In this workshop series, you will learn how to create a simple split view controller iPhone app. Before you begin I assume you know to use:
Every thing else related to creating the split view controller iPhone app is covered in the workshop series. Let’s start off with some background information on the split view controller.
The Default Behavior of The Spit View Controller
The Split View Controller is a container controller that was originally designed only for the iPad. Now in iOS 8 it can be used on both the iPhone and the iPad. In this section, I discuss the default behavior of the split view controller on the iPad and the iPhone Device. On an iPhone or iPad device, in landscape orientation, the split view controller’s job is to display a primary view controller on the left side of the device’s screen and a secondary view controller on the right side of the device’s screen. Tapping a table row in the primary view controller display details for that row in the secondary view controller.
When the device switches into portrait orientation, the secondary view controller occupies the entire screen. The user can click a button to bring up the primary view, which will occupy the entire screen. The default location of the button is on the secondary view controller’s navigation bar. Alternatively, the swipe right gesture is used to bring up the primary view. The opposite gesture dismiss the primary view. On the iPhone simulator, the swipe right gesture is done by click-dragging from left to right-see image below. The opposite gesture dismiss the primary view.
The Container View Controller
Now, according to Apple’s documentation; if you are going to use a split view controller in your application, it should be the application’s root view controller and you must embed it in a container view. The reason for this is two fold:
- to properly display the split view controller, when the device orientation changes.
- to override the split view controller’s parent view controller trait collection.
By default the split view controller’s parent is the application window and you can’t override its trait collection. So you have to add a view controller on the storyboard, add a container view in it, then embed the split view controller in the container view. Confused? This diagram of the view controllers hierarchy should help.
As shown in above digram, the view controller is now the window’s root view controller. So in the end, the container view’s trait collection is the one that you’ll override. There’s one more thing you need to know before we get started in building the split view application and it is trait collection.
First of all, a trait is a property that describes a certain aspect of a screen. A trait collection is a set of properties that describe a specific device, and it contains these traits:
- Horizontal size
- Vertical size
- Device idiom
- Display scale
Further more, size classes are considered to be traits. For example, this trait collection describes an iPhone in portrait orientation.
- Compact horizontal size class
- Regular vertical size class
- Device idiom: iPhone
- Display scale: 2.0
Now, there are three vital points I want to make about trait collection:
- Every view controller inherits its parent’s trait collection, and that inheritance start from the Window all the way up to the Screen, as shown in this diagram.

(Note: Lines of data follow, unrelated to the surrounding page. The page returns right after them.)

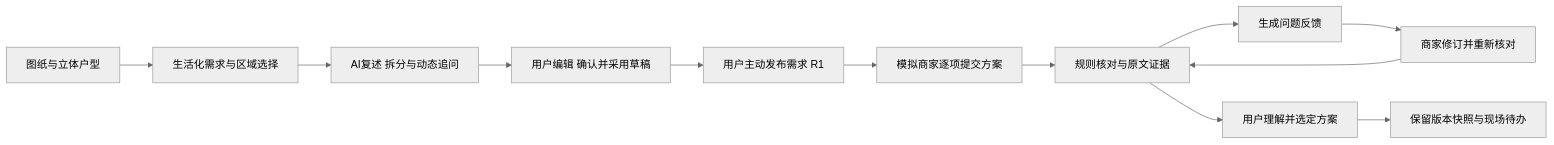
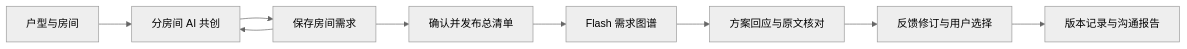
One commit to feifeifei686/bohack-project changed the diagram in README.md. Above: the diagram before and after it, drawn with Mermaid (neutral theme). The commit also changed other lines of this file and 19 other files, not shown here.

````diff
--- a/README.md
+++ b/README.md
@@ -17,14 +15,11 @@
 ```mermaid
 flowchart LR
-    Z[图纸与立体户型] --> A[生活化需求与区域选择]
-    A --> B[AI复述 拆分与动态追问]
-    B --> C[用户编辑 确认并采用草稿]
-    C --> P[用户主动发布需求 R1]
-    P --> D[模拟商家逐项提交方案]
-    D --> E[规则核对与原文证据]
-    E --> F[生成问题反馈]
-    F --> G[商家修订并重新核对]
-    G --> E
-    E --> H[用户理解并选定方案]
-    H --> I[保留版本快照与现场待办]
+    A[户型与房间] --> B[分房间 AI 共创]
+    B --> C[保存房间需求]
+    C --> B
+    C --> D[确认并发布总清单]
+    D --> E[Flash 需求图谱]
+    E --> F[方案回应与原文核对]
+    F --> G[反馈修订与用户选择]
+    G --> H[版本记录与沟通报告]
 ```
````
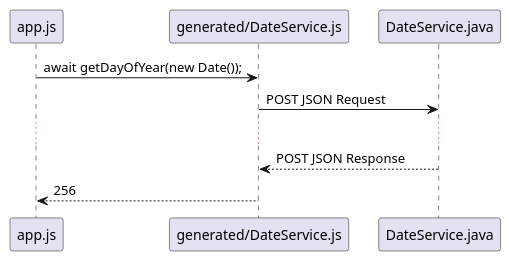
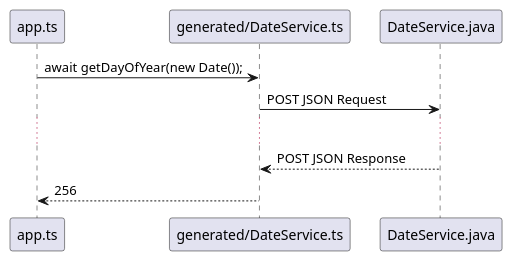
One commit to vaadin/vaadin-connect changed the diagram in doc/simplified-rpc-sequence.puml. Above: the diagram before and after it, drawn with PlantUML. The commit also changed 15 other files, not shown here.

```diff
--- a/doc/simplified-rpc-sequence.puml
+++ b/doc/simplified-rpc-sequence.puml
@@ -1,13 +1,13 @@
 @startuml
 skinparam ParticipantPadding 10
 
-participant "app.js" as Frontend
-participant "generated/DateService.js" as jsService
+participant "app.ts" as Frontend
+participant "generated/DateService.ts" as tsService
 participant "DateService.java" as javaService
 
-Frontend -> jsService: await getDayOfYear(new Date());
-jsService -> javaService: POST JSON Request
+Frontend -> tsService: await getDayOfYear(new Date());
+tsService -> javaService: POST JSON Request
 ...
-jsService <-- javaService: POST JSON Response
-Frontend <-- jsService: 256
+tsService <-- javaService: POST JSON Response
+Frontend <-- tsService: 256
 @enduml
```
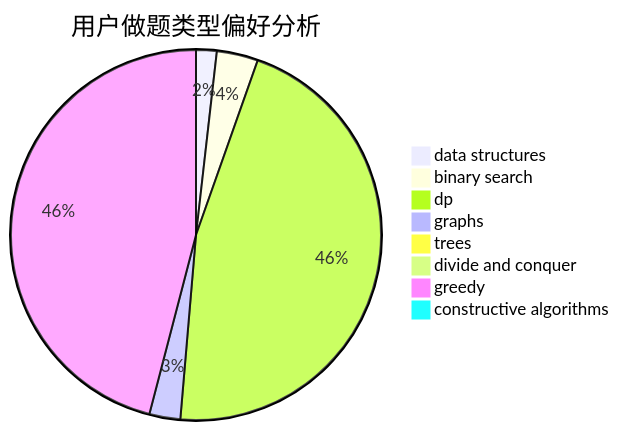
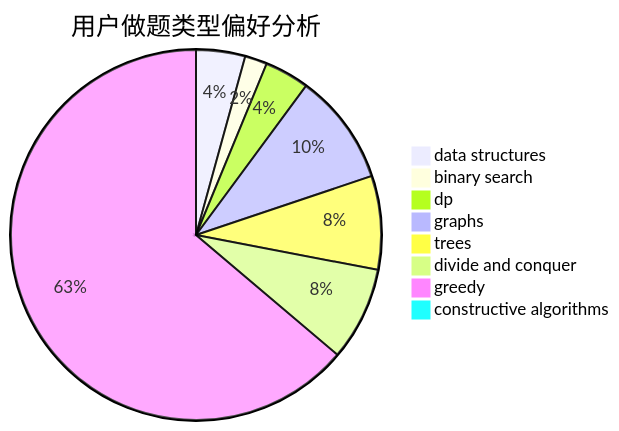
Before and after one commit to sherpahu/cfrs.github.io: the second of 3 diagrams in docs/user/u2114.md, drawn with Mermaid. The commit also changed other lines of this file and 2770 other files, not shown here.

````diff
--- a/docs/user/u2114.md
+++ b/docs/user/u2114.md
@@ -23,11 +23,11 @@
 ```mermaid
 pie title 用户做题类型偏好分析
-    "data structures" :  2
-    "binary search" :  4
-    "dp" :  51
-    "graphs" :  3
-    "trees" :  0
-    "divide and conquer" :  0
-    "greedy" :  51
-    "constructive algorithms" :  1
+    "data structures" :  11
+    "binary search" :  5
+    "dp" :  10
+    "graphs" :  25
+    "trees" :  21
+    "divide and conquer" :  21
+    "greedy" :  164
+    "constructive algorithms" :  2
 ```
````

- Every parent view controller can override the trait collections of its child view controller.
- A trait collection allows custom layout in certain scenarios.
That’s all you need to to know about traits and trait collections. This basic knowledge will come in handy when we override the split view controller’s inherited trait collection and modify its child view controller’s size classes; thus enabling us to properly display the split view controller, when the device orientation changes. The new iOS SDK provides some really useful methods to do so, and once you get the meaning of trait collections you’ll see that overriding them is easy task.
This is the end of part 1 of the tutorial. Next week, I will bring you part 2 of the tutorial. Until then, happy coding! 🙂